Posted on November 21, 2012, Wednesday
KUCHING: Three motions raised by the oposition members were dismissed on the second day of the State Legislative Assembly (DUN) sitting yesterday.
The motion by Ting Tze Fui (DAP-Meradong) on the implementation of the Automated Enforcement System (AES) in Sarawak was dismissed on grounds that it is under the purview and jurisdiction of the Federal Government.
“The fact that the law on AES had been tabled, debated and approved in the Dewan Rakyat with conclusive proofs beyond any shadow of doubt,” said DUN speaker Datuk Amar Mohamad Asfia Awang Nassar.
According to the motion’s preamble, upon full operation of the AES in the nation, a total of 831 AES cameras are to be set up nationwide, 28 of them in Sarawak.
Meanwhile, Asfia said that the stand taken by the state government on the AES system was summed up by a memorandum by the Ministry of Infrastructure Development and Communication.
The localities of the AES system is based on studies conducted by the Malaysia Road and Safety Research (MyROS), the Ministry of Transport and Road Transport Department (JPJ).
“JPJ Malaysia will also officially inform and brief the state and respective road authorities or agencies prior to the implementation of AES in the state,” said Asfia.
He concluded that until the state had been informed and briefed on the implementation of AES, it was premature to discuss the subject.
The second motion which was dismissed came from Wong Ho Leng (DAP- Bukit Assek) who wanted the Dewan to cancel the construction of the 12 proposed hydroelectric dams as it would affect the livelihood of the indigenous people.
According to Asfia, the motion was dismissed as it could be sub-judice to the 22 cases which were fixed for hearing in the sessions court Jan next year.

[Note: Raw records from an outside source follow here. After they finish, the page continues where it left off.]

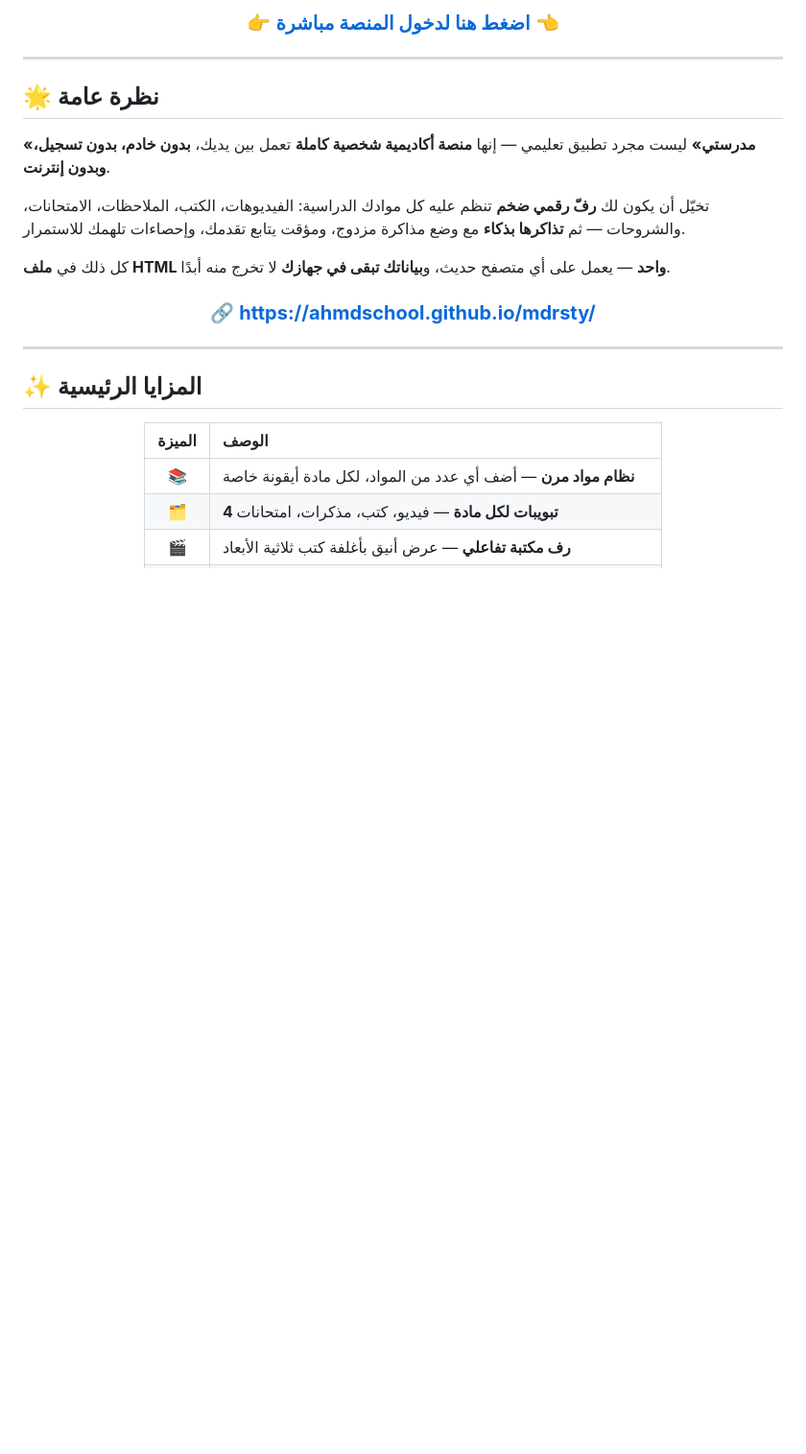
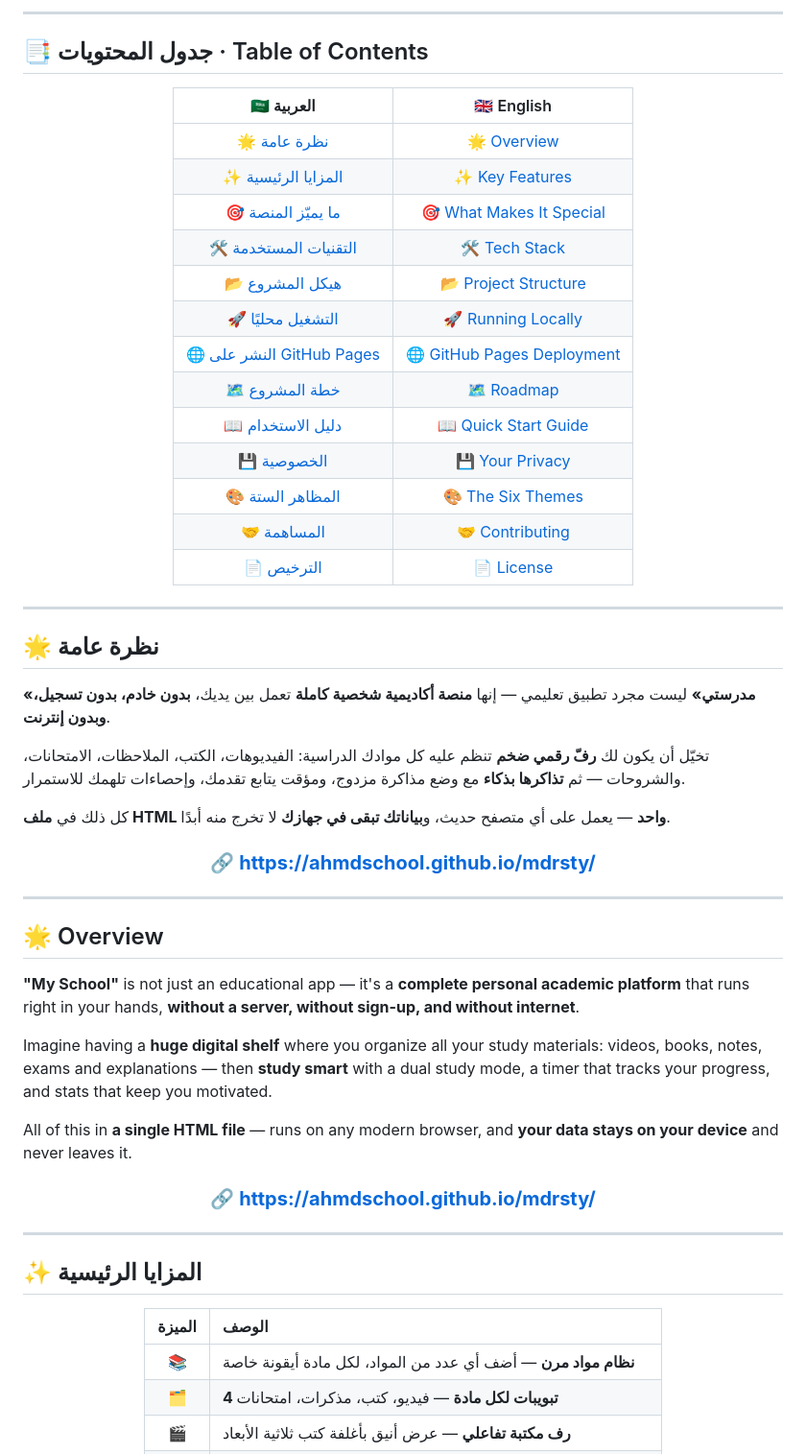
Before and after one commit to AhmdSchool/mdrsty, a Markdown page: README.md, the part around one of its changes. Shown at 96% size. Rendered like a GitHub page; blank space fills up the shorter version.

```diff
--- a/README.md
+++ b/README.md
@@ -37,5 +39,25 @@
 
-### 👉 [**اضغط هنا لدخول المنصة مباشرة**](https://ahmdschool.github.io/mdrsty/) 👈
+---
+
+## 📑 جدول المحتويات · Table of Contents
+
+<div align="center">
+
+| 🇸🇦 العربية | 🇬🇧 English |
+|:---:|:---:|
+| [🌟 نظرة عامة](#-نظرة-عامة) | [🌟 Overview](#-overview) |
+| [✨ المزايا الرئيسية](#-المزايا-الرئيسية) | [✨ Key Features](#-key-features) |
+| [🎯 ما يميّز المنصة](#-ماذا-يميّز-مدرستي) | [🎯 What Makes It Special](#-what-makes-my-school-special) |
+| [🛠️ التقنيات المستخدمة](#️-التقنيات-المستخدمة) | [🛠️ Tech Stack](#️-tech-stack) |
+| [📂 هيكل المشروع](#-هيكل-المشروع-الكامل) | [📂 Project Structure](#-complete-project-structure) |
+| [🚀 التشغيل محليًا](#-التشغيل-محليًا) | [🚀 Running Locally](#-running-locally) |
+| [🌐 النشر على GitHub Pages](#-النشر-على-github-pages) | [🌐 GitHub Pages Deployment](#-github-pages-deployment) |
+| [🗺️ خطة المشروع](#️-خطة-المشروع-المستقبلية-roadmap) | [🗺️ Roadmap](#️-project-roadmap) |
+| [📖 دليل الاستخدام](#-دليل-الاستخدام-السريع) | [📖 Quick Start Guide](#-quick-start-guide) |
+| [💾 الخصوصية](#-خصوصيتك-محفوظة) | [💾 Your Privacy](#-your-privacy-is-safe) |
+| [🎨 المظاهر الستة](#-المظاهر-الستة) | [🎨 The Six Themes](#-the-six-themes) |
+| [🤝 المساهمة](#-المساهمة) | [🤝 Contributing](#-contributing) |
+| [📄 الترخيص](#-الترخيص) | [📄 License](#-license) |
 
 </div>
 
@@ -48,6 +70,22 @@
 تخيّل أن يكون لك **رفّ رقمي ضخم** تنظم عليه كل موادك الدراسية: الفيديوهات، الكتب، الملاحظات، الامتحانات، والشروحات — ثم **تذاكرها بذكاء** مع وضع مذاكرة مزدوج، ومؤقت يتابع تقدمك، وإحصاءات تلهمك للاستمرار.
 
 كل ذلك في **ملف HTML واحد** — يعمل على أي متصفح حديث، و**بياناتك تبقى في جهازك** لا تخرج منه أبدًا.
+
+<div align="center">
+
+### 🔗 [**https://ahmdschool.github.io/mdrsty/**](https://ahmdschool.github.io/mdrsty/)
+
+</div>
+
+---
+
+## 🌟 Overview
+
+**"My School"** is not just an educational app — it's a **complete personal academic platform** that runs right in your hands, **without a server, without sign-up, and without internet**.
+
+Imagine having a **huge digital shelf** where you organize all your study materials: videos, books, notes, exams and explanations — then **study smart** with a dual study mode, a timer that tracks your progress, and stats that keep you motivated.
+
+All of this in **a single HTML file** — runs on any modern browser, and **your data stays on your device** and never leaves it.
 
 <div align="center">
 
```
Also changed, not shown: other parts of README.md (+90 -12 lines).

“These 22 cases are in connection on land compensation as a result from land acquisition from Bakun dam,” said Asfia.
The third motion from Chong Chieng Jen (DAP-Kota Sentosa) was also dismissed on grounds that the motion was based on a London based magazine on Nov 3, 2012.
“Question shall not be asked to verify statements in the press or private individuals or unofficial bodies are accurate,” said Asfia referring to the first preamble of the motion which quoted the magazine.
Chong’s preamble quoted the magazine as saying that Sarawak had lost more than 90 per cent of its primary forest to logging and has the fastest rate of deforestation in Asia. Sarawak has only 0.5 per cent of the world’s tropical forest but accounted for 25 per cent of tropical-log exports in 2012.
He also said that the reports which were published by the magazine and satellite images captured by an environmental body was not verified and confirmed by the state’s legally established body on environment under the Ministry of Natural Resources and Environment or Department of Environment Malaysia.